Café-au-lait spots are well-delimited hyperpigmented lesions of epidermal origin that can measure from 1cm to 30cm in diameter and are often located in the trunk. Intense pulsed light is an alternative that requires many sessions, and whitening may be only partial. The best choice is Q-switched lasers, however responses are varied, and there may be recurrence in half of the cases.

Nevus of Ota

Q-switched lasers are the most indicated.17 Due to the fact that melanin pigment is located in the dermis, deeper wavelengths that reach deep planes without epidermal damage are necessary. Intense pulsed light has a variable response, with incomplete whitening and recurrence being common.

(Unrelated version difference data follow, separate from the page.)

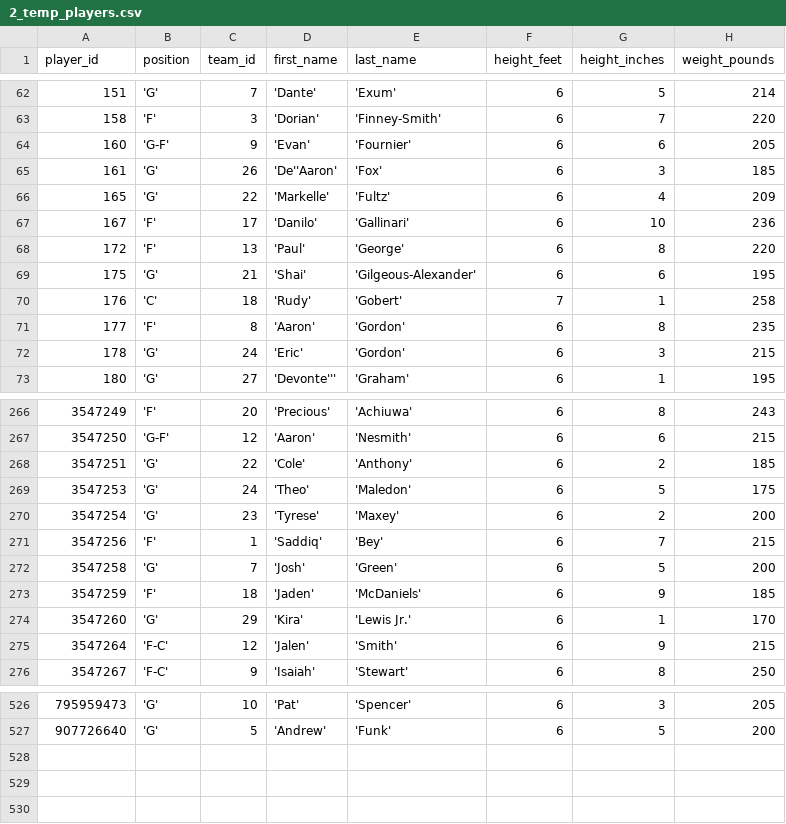
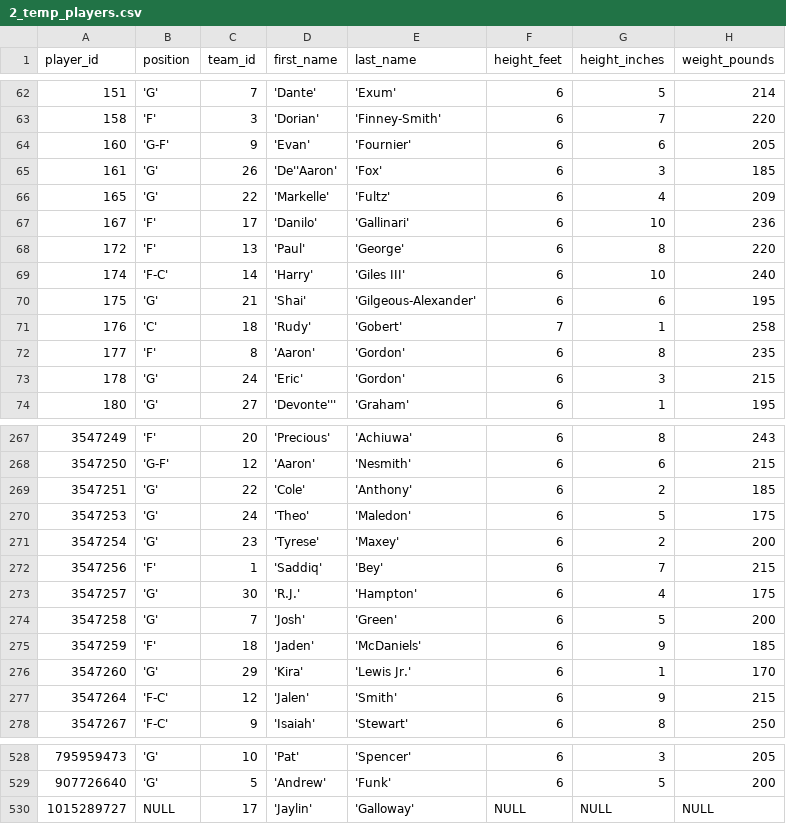
Before and after one commit to corey-cheung/nba-basketball-orchestration, a CSV file: include/ingestion/python/temp/2_temp_players.csv, drawn as a sheet; only a part is shown, gaps mark what is left out; the diff names each change by its address in the sheet, - before the commit and + after, or states it on an @@ line.

```diff
--- a/include/ingestion/python/temp/2_temp_players.csv
+++ b/include/ingestion/python/temp/2_temp_players.csv
+row 69: 174 | 'F-C' | 14 | 'Harry' | 'Giles III' | 6 | 10 | 240
+row 273: 3547257 | 'G' | 30 | 'R.J.' | 'Hampton' | 6 | 4 | 175
+row 530: 1015289727 | NULL | 17 | 'Jaylin' | 'Galloway' | NULL | NULL | NULL
```
Also changed, not shown: include/ingestion/python/temp/3_temp_games.csv, 1 other file.
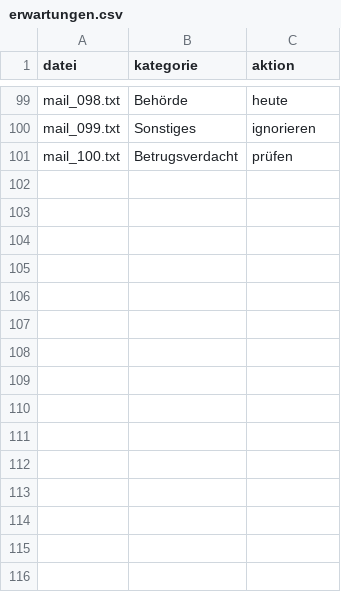
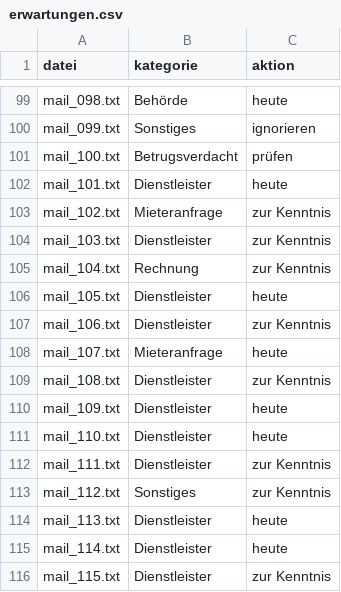
Before and after one commit to pr-projekte/email-agent, a CSV file: testmails_pruefung/erwartungen.csv, drawn as a sheet; only a part is shown, gaps mark what is left out.

```diff
--- a/testmails_pruefung/erwartungen.csv
+++ b/testmails_pruefung/erwartungen.csv
@@ -101 +101,16 @@ mail_099.txt,Sonstiges,ignorieren
 mail_100.txt,Betrugsverdacht,prüfen
+mail_101.txt,Dienstleister,heute
+mail_102.txt,Mieteranfrage,zur Kenntnis
+mail_103.txt,Dienstleister,zur Kenntnis
+mail_104.txt,Rechnung,zur Kenntnis
+mail_105.txt,Dienstleister,heute
+mail_106.txt,Dienstleister,zur Kenntnis
+mail_107.txt,Mieteranfrage,heute
+mail_108.txt,Dienstleister,zur Kenntnis
+mail_109.txt,Dienstleister,heute
+mail_110.txt,Dienstleister,heute
+mail_111.txt,Dienstleister,zur Kenntnis
+mail_112.txt,Sonstiges,zur Kenntnis
+mail_113.txt,Dienstleister,heute
+mail_114.txt,Dienstleister,heute
+mail_115.txt,Dienstleister,zur Kenntnis
```
Also changed, not shown: 15 other files.
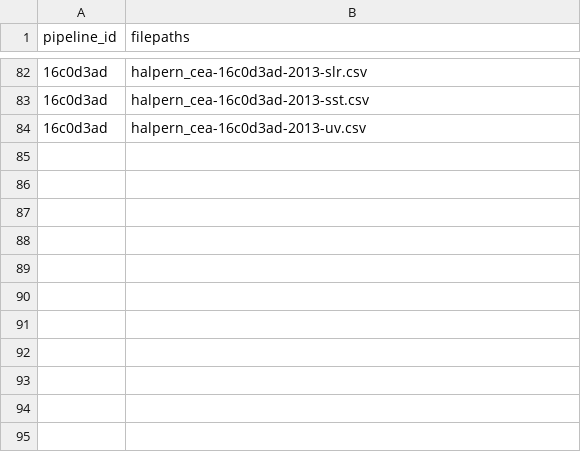
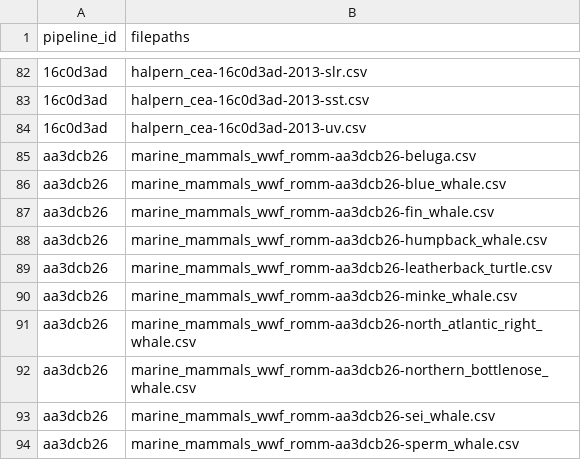
Before and after one commit to Ecosystem-Assessments/pipedat, a CSV file: inst/extdata/files_integrated.csv, drawn as a sheet; only a part is shown, gaps mark what is left out; the diff names each change by its address in the sheet, - before the commit and + after, or states it on an @@ line.

Commit message:
integrate marine mammals in grid

```diff
--- a/inst/extdata/files_integrated.csv
+++ b/inst/extdata/files_integrated.csv
+row 85: aa3dcb26 | marine_mammals_wwf_romm-aa3dcb26-beluga.csv
+row 86: aa3dcb26 | marine_mammals_wwf_romm-aa3dcb26-blue_whale.csv
+row 87: aa3dcb26 | marine_mammals_wwf_romm-aa3dcb26-fin_whale.csv
+row 88: aa3dcb26 | marine_mammals_wwf_romm-aa3dcb26-humpback_whale.csv
+row 89: aa3dcb26 | marine_mammals_wwf_romm-aa3dcb26-leatherback_turtle.csv
+row 90: aa3dcb26 | marine_mammals_wwf_romm-aa3dcb26-minke_whale.csv
+row 91: aa3dcb26 | marine_mammals_wwf_romm-aa3dcb26-north_atlantic_right_whale.csv
+row 92: aa3dcb26 | marine_mammals_wwf_romm-aa3dcb26-northern_bottlenose_whale.csv
+row 93: aa3dcb26 | marine_mammals_wwf_romm-aa3dcb26-sei_whale.csv
+row 94: aa3dcb26 | marine_mammals_wwf_romm-aa3dcb26-sperm_whale.csv
```
Also changed, not shown: inst/extdata/data_integration.csv, inst/extdata/pipeline.csv, 6 other files.
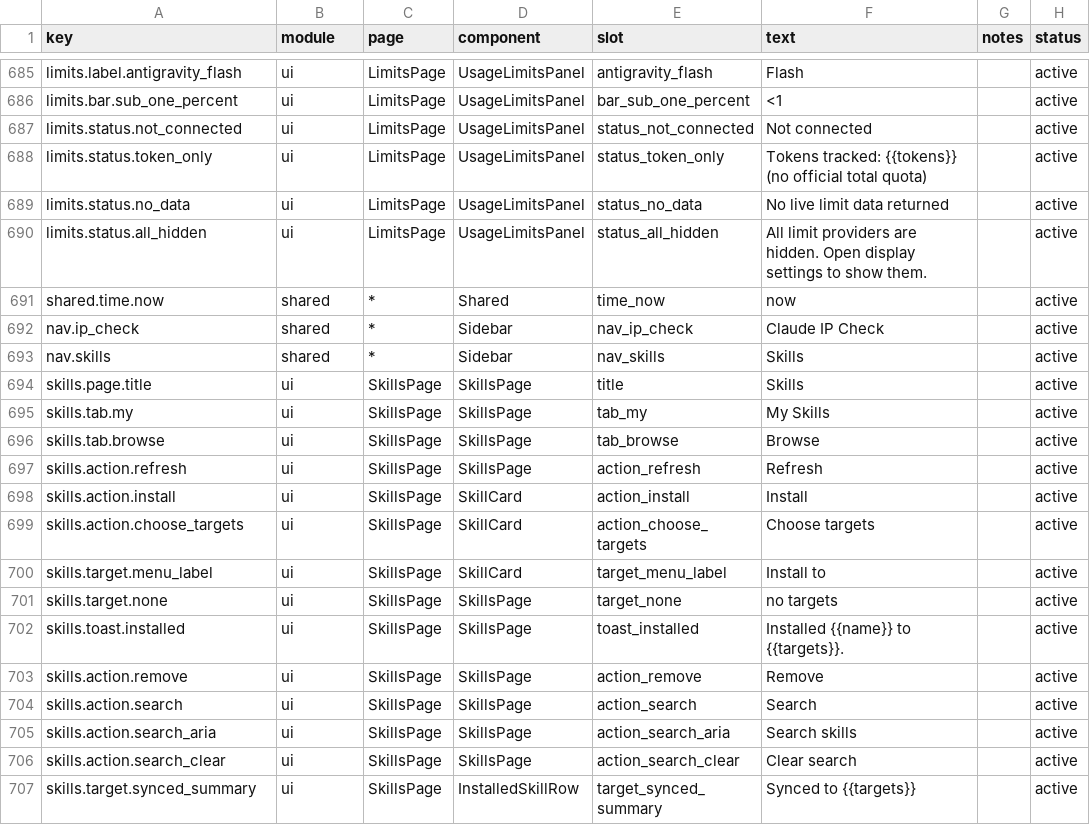
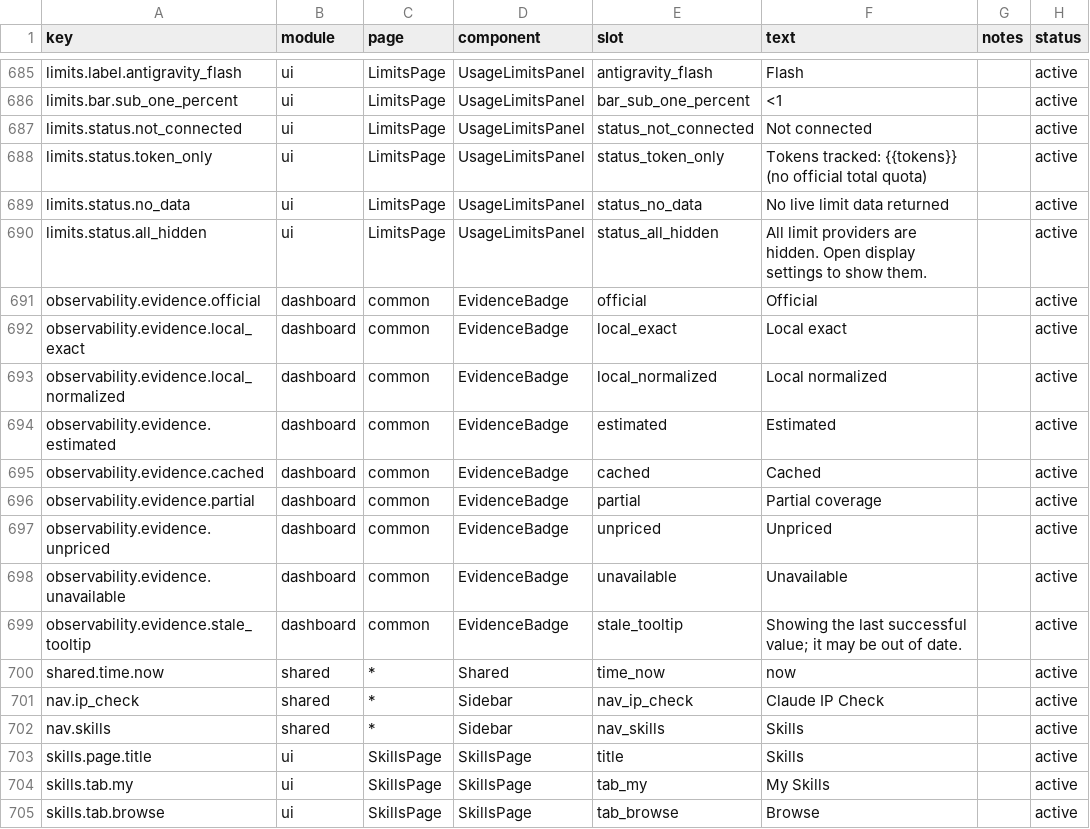
Before and after one commit to muxunson-9677/token-eyes, a CSV file: dashboard/src/content/copy.csv, drawn as a sheet; only a part is shown, gaps mark what is left out; the shorter side is filled out with more unchanged rows; the diff names each change by its address in the sheet, - before the commit and + after, or states it on an @@ line.

Commit message:
feat: add usage evidence and freshness

```diff
--- a/dashboard/src/content/copy.csv
+++ b/dashboard/src/content/copy.csv
+row 691: observability.evidence.official | dashboard | common | EvidenceBadge | official | Official |  | active
+row 692: observability.evidence.local_exact | dashboard | common | EvidenceBadge | local_exact | Local exact |  | active
+row 693: observability.evidence.local_normalized | dashboard | common | EvidenceBadge | local_normalized | Local normalized |  | active
+row 694: observability.evidence.estimated | dashboard | common | EvidenceBadge | estimated | Estimated |  | active
+row 695: observability.evidence.cached | dashboard | common | EvidenceBadge | cached | Cached |  | active
+row 696: observability.evidence.partial | dashboard | common | EvidenceBadge | partial | Partial coverage |  | active
+row 697: observability.evidence.unpriced | dashboard | common | EvidenceBadge | unpriced | Unpriced |  | active
+row 698: observability.evidence.unavailable | dashboard | common | EvidenceBadge | unavailable | Unavailable |  | active
+row 699: observability.evidence.stale_tooltip | dashboard | common | EvidenceBadge | stale_tooltip | Showing the last successful value; it may be out of date. |  | active
```
Also changed, not shown: 11 other files.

Residual hypochromia may occur in response to treatment with IPL, and represents a negative outcome.

Infraorbital hyperpigmentation (dark circles)

Intense pulsed light may be beneficial in dark circles with exogenous or melanin pigmentary component – hyperpigmentation induced by penicillamine and bimatoprost – and also with vascular component. Outcomes are considerably variable, and patients with predominance of the vascular component respond better. Dark circles of hereditary origin present a partial or very mild response to IPL. Higher phototypes require the use of longer wavelength filters, lower fluences, and longer pulse durations, for epidermal protection. In addition, the use of smaller tips facilitates application in this region, also reaching greater depths. Patients need an average of 3 sessions to achieve results. Erythema occurs after the procedure and lasts from some hours to 3 days. In addition, crust formation may occur in hyperchromic areas. A 10% overlap between passes is recommended aimed at avoiding untreated areas.26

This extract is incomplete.